- ‘Sideshow: Kissinger, Nixon and the Destruction of Cambodia’, by William Shawcross – Brilliant, comprehensive and highly controversial account of the USA’s complicated role in Cambodian political and military affairs in the 1960s and 70s. Heavy reading; best suited to those with a serious interest in international affairs and politics.
- ‘First They Killed My Father’, by Loung Ung – One of the better of a series of moving books about surviving the killing fields war years.
- ‘Stay Alive My Son’ by Pin Yathay – In a similar vein to ‘First They Killed my Father, this is remarkable story of survival, cunning and human spirit in the face of incredible odds and massive personal loss.
- ‘The Gate’, by Francoise Bizot – True story of Francois Bizot, the French ethnologist who was captured and imprisoned by the Khmer Rouge. Eerie recounts of the author’s interrogation sessions with Comrade Duch, the man who would later become the head of notorious Tuol Sleng concentration camp.
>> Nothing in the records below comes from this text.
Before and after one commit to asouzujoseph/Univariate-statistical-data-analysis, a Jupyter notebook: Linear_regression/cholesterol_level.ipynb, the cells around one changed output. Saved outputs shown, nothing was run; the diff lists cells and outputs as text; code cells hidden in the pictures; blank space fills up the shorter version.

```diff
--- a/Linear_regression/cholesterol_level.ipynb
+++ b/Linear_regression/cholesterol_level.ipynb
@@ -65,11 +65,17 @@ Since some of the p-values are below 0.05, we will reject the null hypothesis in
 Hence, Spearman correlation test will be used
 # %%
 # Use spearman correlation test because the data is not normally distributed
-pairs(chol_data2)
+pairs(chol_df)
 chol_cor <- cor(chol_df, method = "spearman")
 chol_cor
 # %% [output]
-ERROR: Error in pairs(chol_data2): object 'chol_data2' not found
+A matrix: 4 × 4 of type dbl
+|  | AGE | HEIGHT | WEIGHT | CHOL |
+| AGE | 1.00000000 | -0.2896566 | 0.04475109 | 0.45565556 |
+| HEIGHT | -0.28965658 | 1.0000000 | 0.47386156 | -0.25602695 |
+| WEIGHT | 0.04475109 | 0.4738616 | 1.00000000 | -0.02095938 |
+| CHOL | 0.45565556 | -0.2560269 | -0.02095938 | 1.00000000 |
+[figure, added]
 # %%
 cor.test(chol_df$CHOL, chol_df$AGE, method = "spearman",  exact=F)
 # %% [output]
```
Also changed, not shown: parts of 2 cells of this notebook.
- ‘One Step Beyond’ by Chris Moon – Autobiography by young British man who worked in Cambodia in the early 1990s as a de-miner, survived kidnapping by the Khmer Rouge, lost two limbs in a landmine accident in Mozambique, then went on to run the London marathon. Inspirational.
The foreign aid industry
- ‘The Quality of Mercy’ by William Shawcross – Masterful account of international donor efforts to assist distraught Cambodia (and its massive border refugee population) in the post Pol Pot years. Very detailed and heavy, a stark commentary on the competing efforts of large aid organizations for global kudos.
- ‘A Brief History of Cambodia’, by David Chandler – A heavy but highly detailed read for the person with an avid or academic interest in Cambodian history, from its early beginnings to the present. Consider reading the chapter on Jayavarman VII (the ‘temple builder’) in isolation from the rest of the book, for a good overview of arguably the most significant of Angkor’s kings.
- ‘A Short History of Cambodia’, by John Tully – This hot of the press account of Cambodian history is far easier to read than Chandler’s seminal work, yet gives good, concise coverage of matters ancient and recent comprising Khmer history.
- ‘Brother Enemy, The War After the War’ by Nayan Chanda – seminal book detailing the history of Indochina since 1975 (the fall of Saigon) with reference to the historic antipathies between Cambodia, Vietnam and Thailand. This is a hard read which perhaps better falls under the heading of ‘Indochina politics’.
- ‘Sihanouk, Prince of Light, Prince of Darkness’, by Milton Osborne – Milton Osborne is one of the best and easiest to read writers on Indochina and Cambodia. Osborne lived in Phnom Penh from the late 1950s and used his societal contacts and other research sources to prepare this frank account of the enigmatic and ultimately self-centric Sihanouk. Osborne has written many books on Cambodia which are well worth reading.
- ‘Gecko Tales’, by Carol Livingston – A fine and humorous read based on the author’s experience covering the United Nation’s supervision of elections in the early 1990s. Some astute comments about the role and effectiveness of the United Nations and its administrative, military, and support personnel.
- ‘River of Time’, by Jon Swain – One of the best introductory reads into the trauma of the Indochina war era. Swain writes of his personal experiences as a journalist and resident in Phnom Penh and Vietnam, and recounts some soul destroying stories from Cambodia’s lost decade, the 1970s. He was one of the last foreigners to evacuate Phnom Penh in 1975, from the grounds of the French embassy.